*** Data for processing ***

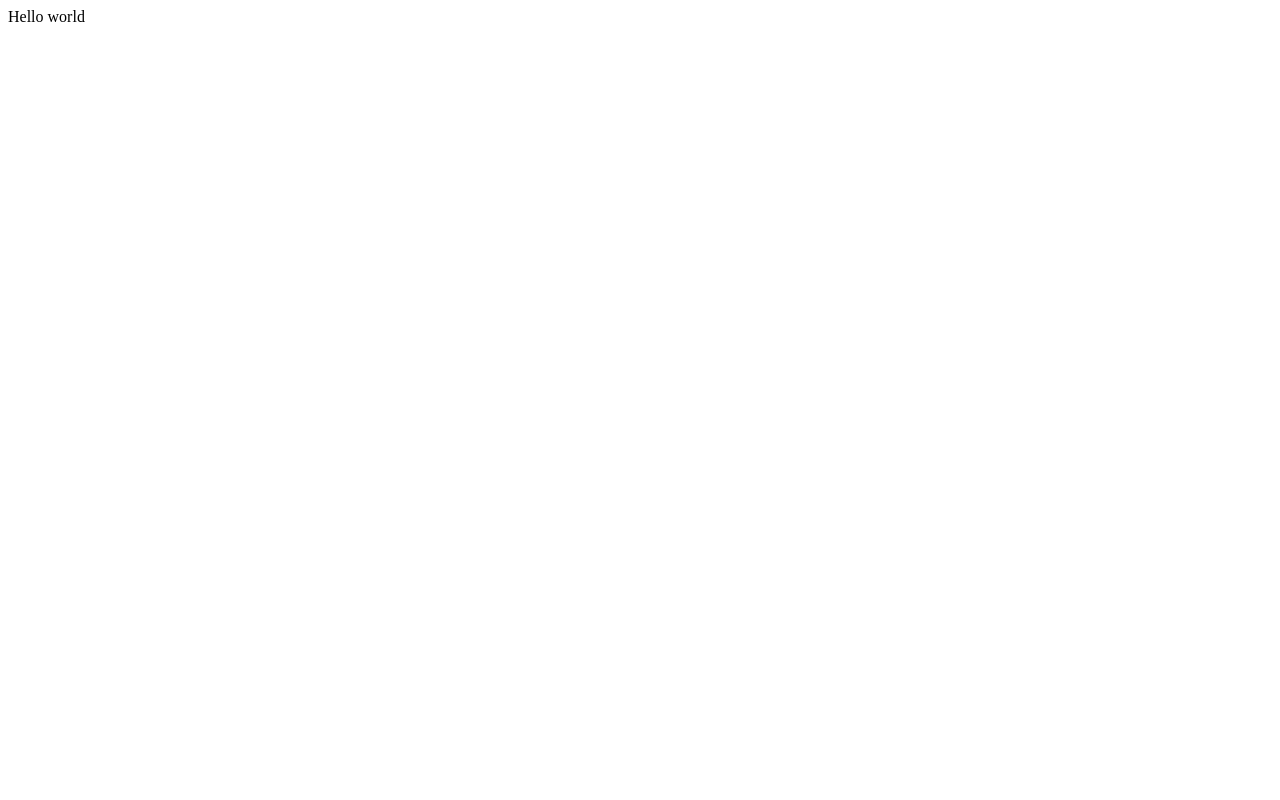
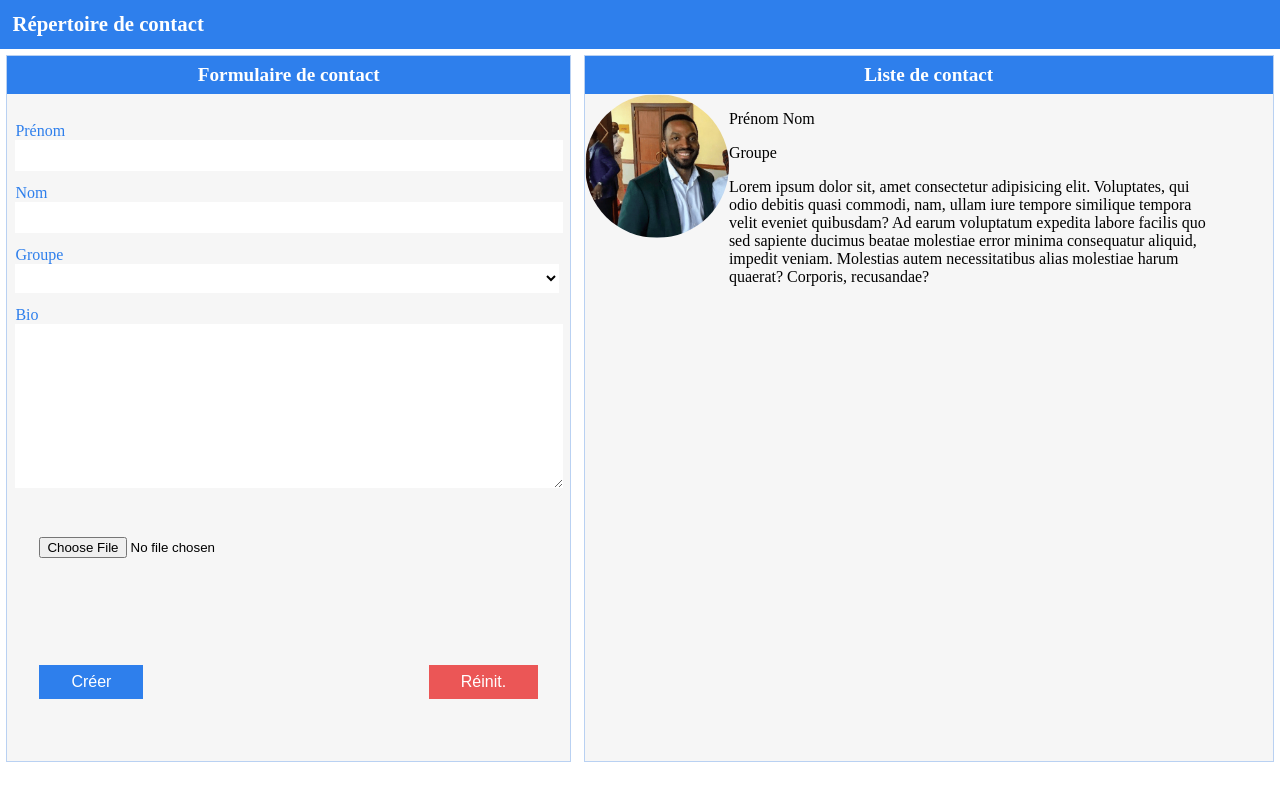
Before and after one commit to blaisembambo/Realiser-une-liste-de-contacts, a plain HTML site: page index.html in a window 1280 px wide. Drawn offline with Linux system fonts and the light colour scheme.

Commit message:
design fait

```diff
--- a/index.html
+++ b/index.html
@@ -9,7 +9,57 @@
 </head>
 
 <body>
-  Hello world
+  <h1 class="titre">Répertoire de contact</h1>
+  <div class="content">
+      <section class="form-wrapper">
+        <form action="">
+          <h2 class="titre-form">Formulaire de contact</h2>
+          <div class="text-inputs">
+            <label for="prenom">Prénom</label><br>
+            <input type="text" id="prenom"><br>
+            <label for="nom">Nom</label><br>
+            <input type="text" id="nom"><br>
+            <label for="groupe">Groupe</label><br>
+            <select name="" id="groupe">
+              <option value="" class="option empty-value" selected></option>
+              <option value="Ami" class="option option-ami">Ami</option>
+              <option value="Famille" class="option option-famille">Famille</option>
+              <option value="Collègue" class="option option-collegue">Collègue</option>
+              <option value="Connaissance" class="option option-connaissance">Connaissance</option>
+            </select><br>
+            <label for="bio">Bio</label><br>
+            <textarea name="" id="bio" cols="30" rows="10"></textarea><br>
+          </div>
+          <div class="button-inputs">
+            <div class="file-input-wrapper">
+              <input type="file" name="" value="Choisir un fichier" id="file-input">
+            </div>
+            <div class="buttons-wrapper">
+              <input type="submit" class="submit-button" value="Créer">
+              <input type="reset"  class="reset-button" value="Réinit.">
+            </div>
+          </div>
+        </form>
+      </section>
+      <section class="liste-de-contact-wrapper">
+        <h2 class="titre-ls-contact">Liste de contact</h2>
+          <article class="contact contact-1">
+
+            <div class="contact-picture"><img src="photo-directeur.png" alt="photo de "></div>
+            <div class="contact-infos">
+              <p class="noms"><span class="prenom">Prénom</span>&nbsp<span class="nom">Nom</span></p>
+              <p class="groupe">Groupe</p>
+              <p class="bio">
+                Lorem ipsum dolor sit, amet consectetur adipisicing elit. Voluptates, qui odio debitis
+                quasi commodi, nam, ullam iure tempore similique tempora velit eveniet quibusdam? Ad
+                earum voluptatum expedita labore facilis quo sed sapiente ducimus beatae molestiae error
+                minima consequatur aliquid, impedit veniam. Molestias autem necessitatibus alias
+                molestiae harum quaerat? Corporis, recusandae?
+              </p>
+            </div>
+          </article>
+      </section>
+  </div>
   <script src="script.js"></script>
 </body>
 
--- a/style.css
+++ b/style.css
@@ -1,4 +1,118 @@
+/*
+couleurs :
+-couleur bleu : #2e7fec
+                rgba(46,127,236,255)
+- couleur bordures form et contact : #b9d1f2
+- bouton reinit : #eb5656
+                  rgba(235,86,86,255)
+-arriere plan form et contact : #f6f6f6
+                                rgba(246,246,246,255)
+-texte contact : #939191
+                rgba(147,145,145,255)
+-texte titre et bouton : #ffffff
+                        rgba(255,255,255,255)
+
+*/
+
 html, body {
   height: 100%;
   width: 100%;
 }
+html{
+
+}
+body{
+  font-size: 1rem;
+  margin: 0;
+  padding: 0;
+  box-sizing: border-box;
+}
+h1, h2, .submit-button{
+  background-color: #2e7fec;
+  color: #ffffff;
+  margin: 0;
+}
+h1{
+font-size: 1.3rem;
+padding: 0.6em;
+}
+
+.content{
+  display: flex;
+}
+.content section{
+  border: 1px solid #b9d1f2;
+  margin: 0.4em;
+  background-color: #f6f6f6;
+}
+.form-wrapper{
+  width: 45%;
+}
+h2{
+  font-size: 1.2rem;
+  padding: 0.4em;
+  text-align: center;
+}
+.titre-form{
+
+}
+.text-inputs{
+  padding: 1.8em 0.7em 1em 0.5em;
+}
+form label{
+  color: #2e7fec;
+}
+input, select, textarea, #file-input{
+  border: none;
+}
+.text-inputs input, select, textarea{
+  width: 100%;
+  background-color: #ffffff;
+  margin-bottom: 0.9em;
+  font-size: 0.9rem;
+}
+.text-inputs input, select{
+  height: 2em;
+}
+.button-inputs{
+  margin: 1em 2em 6em 2em;
+}
+.file-input-wrapper{
+  height: 8em;
+}
+.buttons-wrapper{
+  /*text-align: center;*/
+}
+.buttons-wrapper input{
+  font-size: 1rem;
+  padding: 0.5em 2em;
+}
+.submit-button{
+  float: left;
+}
+.reset-button{
+  color: #ffffff;
+  background-color: #eb5656 ;
+  float: right;
+}
+
+.liste-de-contact-wrapper{
+ width: 55%;
+}
+.contact{
+  display: flex;
+  height: 9em;
+}
+.contact-picture{
+  width: 9em;
+  height: 9em;
+
+}
+.contact-picture img{
+  width: 100%;
+  height: 100%;
+  border-radius: 50%;
+}
+.contact-infos{
+  width: 70%;
+}
```
Also changed, not shown: photo-directeur.png (added).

*** End of Data for processing ***

Work to be completed => Once the pictures are removed, return the entries exactly as they stand.

Exercise response =>
Before and after one commit to blaisembambo/Realiser-une-liste-de-contacts, a plain HTML site: page index.html in a window 1280 px wide. Drawn offline with Linux system fonts and the light colour scheme.

Commit message:
design fait

```diff
--- a/index.html
+++ b/index.html
@@ -9,7 +9,57 @@
 </head>
 
 <body>
-  Hello world
+  <h1 class="titre">Répertoire de contact</h1>
+  <div class="content">
+      <section class="form-wrapper">
+        <form action="">
+          <h2 class="titre-form">Formulaire de contact</h2>
+          <div class="text-inputs">
+            <label for="prenom">Prénom</label><br>
+            <input type="text" id="prenom"><br>
+            <label for="nom">Nom</label><br>
+            <input type="text" id="nom"><br>
+            <label for="groupe">Groupe</label><br>
+            <select name="" id="groupe">
+              <option value="" class="option empty-value" selected></option>
+              <option value="Ami" class="option option-ami">Ami</option>
+              <option value="Famille" class="option option-famille">Famille</option>
+              <option value="Collègue" class="option option-collegue">Collègue</option>
+              <option value="Connaissance" class="option option-connaissance">Connaissance</option>
+            </select><br>
+            <label for="bio">Bio</label><br>
+            <textarea name="" id="bio" cols="30" rows="10"></textarea><br>
+          </div>
+          <div class="button-inputs">
+            <div class="file-input-wrapper">
+              <input type="file" name="" value="Choisir un fichier" id="file-input">
+            </div>
+            <div class="buttons-wrapper">
+              <input type="submit" class="submit-button" value="Créer">
+              <input type="reset"  class="reset-button" value="Réinit.">
+            </div>
+          </div>
+        </form>
+      </section>
+      <section class="liste-de-contact-wrapper">
+        <h2 class="titre-ls-contact">Liste de contact</h2>
+          <article class="contact contact-1">
+
+            <div class="contact-picture"><img src="photo-directeur.png" alt="photo de "></div>
+            <div class="contact-infos">
+              <p class="noms"><span class="prenom">Prénom</span>&nbsp<span class="nom">Nom</span></p>
+              <p class="groupe">Groupe</p>
+              <p class="bio">
+                Lorem ipsum dolor sit, amet consectetur adipisicing elit. Voluptates, qui odio debitis
+                quasi commodi, nam, ullam iure tempore similique tempora velit eveniet quibusdam? Ad
+                earum voluptatum expedita labore facilis quo sed sapiente ducimus beatae molestiae error
+                minima consequatur aliquid, impedit veniam. Molestias autem necessitatibus alias
+                molestiae harum quaerat? Corporis, recusandae?
+              </p>
+            </div>
+          </article>
+      </section>
+  </div>
   <script src="script.js"></script>
 </body>
 
--- a/style.css
+++ b/style.css
@@ -1,4 +1,118 @@
+/*
+couleurs :
+-couleur bleu : #2e7fec
+                rgba(46,127,236,255)
+- couleur bordures form et contact : #b9d1f2
+- bouton reinit : #eb5656
+                  rgba(235,86,86,255)
+-arriere plan form et contact : #f6f6f6
+                                rgba(246,246,246,255)
+-texte contact : #939191
+                rgba(147,145,145,255)
+-texte titre et bouton : #ffffff
+                        rgba(255,255,255,255)
+
+*/
+
 html, body {
   height: 100%;
   width: 100%;
 }
+html{
+
+}
+body{
+  font-size: 1rem;
+  margin: 0;
+  padding: 0;
+  box-sizing: border-box;
+}
+h1, h2, .submit-button{
+  background-color: #2e7fec;
+  color: #ffffff;
+  margin: 0;
+}
+h1{
+font-size: 1.3rem;
+padding: 0.6em;
+}
+
+.content{
+  display: flex;
+}
+.content section{
+  border: 1px solid #b9d1f2;
+  margin: 0.4em;
+  background-color: #f6f6f6;
+}
+.form-wrapper{
+  width: 45%;
+}
+h2{
+  font-size: 1.2rem;
+  padding: 0.4em;
+  text-align: center;
+}
+.titre-form{
+
+}
+.text-inputs{
+  padding: 1.8em 0.7em 1em 0.5em;
+}
+form label{
+  color: #2e7fec;
+}
+input, select, textarea, #file-input{
+  border: none;
+}
+.text-inputs input, select, textarea{
+  width: 100%;
+  background-color: #ffffff;
+  margin-bottom: 0.9em;
+  font-size: 0.9rem;
+}
+.text-inputs input, select{
+  height: 2em;
+}
+.button-inputs{
+  margin: 1em 2em 6em 2em;
+}
+.file-input-wrapper{
+  height: 8em;
+}
+.buttons-wrapper{
+  /*text-align: center;*/
+}
+.buttons-wrapper input{
+  font-size: 1rem;
+  padding: 0.5em 2em;
+}
+.submit-button{
+  float: left;
+}
+.reset-button{
+  color: #ffffff;
+  background-color: #eb5656 ;
+  float: right;
+}
+
+.liste-de-contact-wrapper{
+ width: 55%;
+}
+.contact{
+  display: flex;
+  height: 9em;
+}
+.contact-picture{
+  width: 9em;
+  height: 9em;
+
+}
+.contact-picture img{
+  width: 100%;
+  height: 100%;
+  border-radius: 50%;
+}
+.contact-infos{
+  width: 70%;
+}
```
Also changed, not shown: photo-directeur.png (added).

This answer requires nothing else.